Heat gain control methods seek to prevent heat gain in hot weather. For one, shadows from nearby buildings reduce heat gain, however, not many homeowners have control over their neighbors. Insulating a home can achieve the same end, through methods such as window stripping and thermal masses, which inhibit heat absorption in a structure. At night, thermal masses radiate heat back into the eve’s cool air. Thermal masses work best for buildings that don’t have any nearby structures. Since many older homes or structures are in close proximity to other buildings and installation of thermal masses may require extensive work, thermal masses are best suited for newer buildings.
Convective cooling methods use the prevailing winds and natural convection to ventilate a building. Technicians with an HVAC education may install exterior vents in existing buildings, which allow exterior air movement to cool a structure. The height and location of the vents is determined by the building’s orientation and nearby structures. For older buildings with less insulation and difficult access to the interior, exterior vents can be used to enable cooling without requiring intensive renovation of existing structures. However, vents may also be installed as an additional means of improving energy and water consumption in new structures.

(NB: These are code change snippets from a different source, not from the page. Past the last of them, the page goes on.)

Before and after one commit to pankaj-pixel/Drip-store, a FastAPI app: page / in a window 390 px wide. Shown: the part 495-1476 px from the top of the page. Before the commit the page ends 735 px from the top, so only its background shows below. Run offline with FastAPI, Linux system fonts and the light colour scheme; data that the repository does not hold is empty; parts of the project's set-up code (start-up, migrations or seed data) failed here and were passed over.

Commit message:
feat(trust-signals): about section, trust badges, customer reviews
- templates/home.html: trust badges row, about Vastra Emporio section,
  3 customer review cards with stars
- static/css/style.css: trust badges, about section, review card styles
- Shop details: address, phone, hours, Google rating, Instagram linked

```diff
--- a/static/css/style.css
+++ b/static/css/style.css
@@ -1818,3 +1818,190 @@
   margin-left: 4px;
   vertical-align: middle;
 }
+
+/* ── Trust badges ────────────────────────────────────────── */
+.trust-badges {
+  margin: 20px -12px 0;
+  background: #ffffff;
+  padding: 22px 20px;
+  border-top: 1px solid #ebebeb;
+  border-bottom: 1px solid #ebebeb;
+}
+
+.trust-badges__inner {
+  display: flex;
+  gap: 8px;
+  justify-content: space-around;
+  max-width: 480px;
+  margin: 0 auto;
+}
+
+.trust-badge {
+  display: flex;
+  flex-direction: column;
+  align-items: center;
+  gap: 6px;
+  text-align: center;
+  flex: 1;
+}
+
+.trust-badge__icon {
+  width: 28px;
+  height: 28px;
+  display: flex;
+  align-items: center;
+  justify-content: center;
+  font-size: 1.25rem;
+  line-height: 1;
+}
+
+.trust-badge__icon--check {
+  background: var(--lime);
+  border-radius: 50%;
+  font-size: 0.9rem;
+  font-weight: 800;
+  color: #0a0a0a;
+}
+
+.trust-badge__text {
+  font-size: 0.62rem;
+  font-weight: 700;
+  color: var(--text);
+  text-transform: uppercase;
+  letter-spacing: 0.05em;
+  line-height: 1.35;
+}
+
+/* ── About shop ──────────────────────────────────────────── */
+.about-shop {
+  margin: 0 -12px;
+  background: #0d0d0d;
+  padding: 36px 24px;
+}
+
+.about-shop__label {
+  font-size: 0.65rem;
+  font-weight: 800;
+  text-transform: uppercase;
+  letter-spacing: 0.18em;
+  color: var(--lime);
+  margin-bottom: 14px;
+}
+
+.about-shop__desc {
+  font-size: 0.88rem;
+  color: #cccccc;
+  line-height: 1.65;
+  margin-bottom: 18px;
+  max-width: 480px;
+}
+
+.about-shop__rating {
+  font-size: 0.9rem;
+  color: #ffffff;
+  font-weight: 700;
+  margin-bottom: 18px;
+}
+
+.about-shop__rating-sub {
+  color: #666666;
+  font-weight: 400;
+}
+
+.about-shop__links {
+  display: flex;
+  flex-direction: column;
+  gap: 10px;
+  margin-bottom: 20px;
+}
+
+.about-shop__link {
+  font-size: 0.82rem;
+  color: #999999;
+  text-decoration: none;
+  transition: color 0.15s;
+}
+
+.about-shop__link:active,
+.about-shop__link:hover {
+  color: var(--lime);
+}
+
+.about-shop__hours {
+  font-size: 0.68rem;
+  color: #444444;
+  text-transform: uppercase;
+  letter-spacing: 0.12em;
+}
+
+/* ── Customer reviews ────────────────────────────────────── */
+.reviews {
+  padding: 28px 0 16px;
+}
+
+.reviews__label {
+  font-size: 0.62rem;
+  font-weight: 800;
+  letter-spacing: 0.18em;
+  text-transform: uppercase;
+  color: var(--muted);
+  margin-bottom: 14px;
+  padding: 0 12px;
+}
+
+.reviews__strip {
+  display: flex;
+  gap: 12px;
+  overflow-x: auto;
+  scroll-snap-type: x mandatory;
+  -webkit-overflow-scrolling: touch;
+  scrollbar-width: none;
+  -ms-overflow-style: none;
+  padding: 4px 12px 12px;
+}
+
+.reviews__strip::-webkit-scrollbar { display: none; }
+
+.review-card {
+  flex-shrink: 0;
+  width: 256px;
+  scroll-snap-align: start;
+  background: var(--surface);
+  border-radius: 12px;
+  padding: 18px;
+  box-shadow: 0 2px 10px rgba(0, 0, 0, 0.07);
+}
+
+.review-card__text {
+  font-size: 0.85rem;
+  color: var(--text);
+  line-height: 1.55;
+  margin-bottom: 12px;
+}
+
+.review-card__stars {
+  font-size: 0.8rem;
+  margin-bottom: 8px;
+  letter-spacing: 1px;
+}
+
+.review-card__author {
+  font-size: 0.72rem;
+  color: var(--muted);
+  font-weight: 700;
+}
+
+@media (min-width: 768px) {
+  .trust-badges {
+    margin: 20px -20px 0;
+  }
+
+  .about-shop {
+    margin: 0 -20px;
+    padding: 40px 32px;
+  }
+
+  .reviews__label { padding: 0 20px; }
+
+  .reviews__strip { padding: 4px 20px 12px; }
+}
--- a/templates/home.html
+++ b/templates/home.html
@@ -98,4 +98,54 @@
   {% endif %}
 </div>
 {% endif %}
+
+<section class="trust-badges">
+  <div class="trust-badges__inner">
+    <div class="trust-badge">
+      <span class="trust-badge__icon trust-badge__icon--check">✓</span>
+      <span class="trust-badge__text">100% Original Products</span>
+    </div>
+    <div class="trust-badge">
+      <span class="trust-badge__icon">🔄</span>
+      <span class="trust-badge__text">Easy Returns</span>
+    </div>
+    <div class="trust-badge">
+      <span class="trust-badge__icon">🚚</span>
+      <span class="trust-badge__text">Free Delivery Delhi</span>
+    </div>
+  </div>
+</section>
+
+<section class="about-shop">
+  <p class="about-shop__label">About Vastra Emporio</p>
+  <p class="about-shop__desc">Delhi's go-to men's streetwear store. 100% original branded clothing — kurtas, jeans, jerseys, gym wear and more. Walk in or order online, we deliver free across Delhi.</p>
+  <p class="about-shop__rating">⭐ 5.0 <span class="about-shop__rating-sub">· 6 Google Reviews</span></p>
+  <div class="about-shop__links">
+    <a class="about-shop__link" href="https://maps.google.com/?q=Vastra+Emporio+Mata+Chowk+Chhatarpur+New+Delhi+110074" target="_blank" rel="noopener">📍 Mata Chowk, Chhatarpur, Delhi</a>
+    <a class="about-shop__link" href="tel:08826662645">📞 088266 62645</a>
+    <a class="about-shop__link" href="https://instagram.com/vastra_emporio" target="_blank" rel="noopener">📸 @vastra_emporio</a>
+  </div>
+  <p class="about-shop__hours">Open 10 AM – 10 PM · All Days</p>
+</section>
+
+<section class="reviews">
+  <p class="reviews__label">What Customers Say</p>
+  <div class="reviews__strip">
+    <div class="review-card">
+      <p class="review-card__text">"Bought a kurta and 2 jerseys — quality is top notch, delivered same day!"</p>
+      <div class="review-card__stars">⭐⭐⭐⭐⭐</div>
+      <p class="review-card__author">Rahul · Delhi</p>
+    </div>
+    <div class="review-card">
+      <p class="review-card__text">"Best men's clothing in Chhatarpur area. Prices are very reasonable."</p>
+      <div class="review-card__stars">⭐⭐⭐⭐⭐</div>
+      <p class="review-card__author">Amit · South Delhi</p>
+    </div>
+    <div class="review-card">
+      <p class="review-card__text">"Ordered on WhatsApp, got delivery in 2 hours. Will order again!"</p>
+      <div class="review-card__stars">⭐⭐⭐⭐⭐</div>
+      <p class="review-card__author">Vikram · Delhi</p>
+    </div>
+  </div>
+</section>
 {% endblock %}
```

Roof ponds are another popular form of interior temperature regulation in Arizona. Sealed pouches of water on the roof are used to absorb heat during the day and release heat at night, thus reducing heat gain. However, this technology is limited to structures of minimal height. Since the release of heat relies on “water ponds” located on the roof, the surface area of the pond will determine how much heat is absorbed and released. As a result, taller structures, such as multi-level buildings, apartment complexes, and skyscrapers, will have a higher heat gain and be unable to absorb and release much heat this way.
Energy Efficiency in Arizona
Ultimately, innovative cooling technologies used in Arizona enable HVAC systems to operate with significantly less energy by reducing the rise of temperature inside a given structure. Trained HVAC professionals can consult customers as to which of these methods suits their building structure and temperature-control needs. Given the aforementioned data provided by the BLS, buildings older than 15 years will need the skills of an HVAC technician to install, repair, maintain, or upgrade their HVAC systems. If you’re interested in embarking on a promising HVAC career in Arizona, contact RSI today for more information.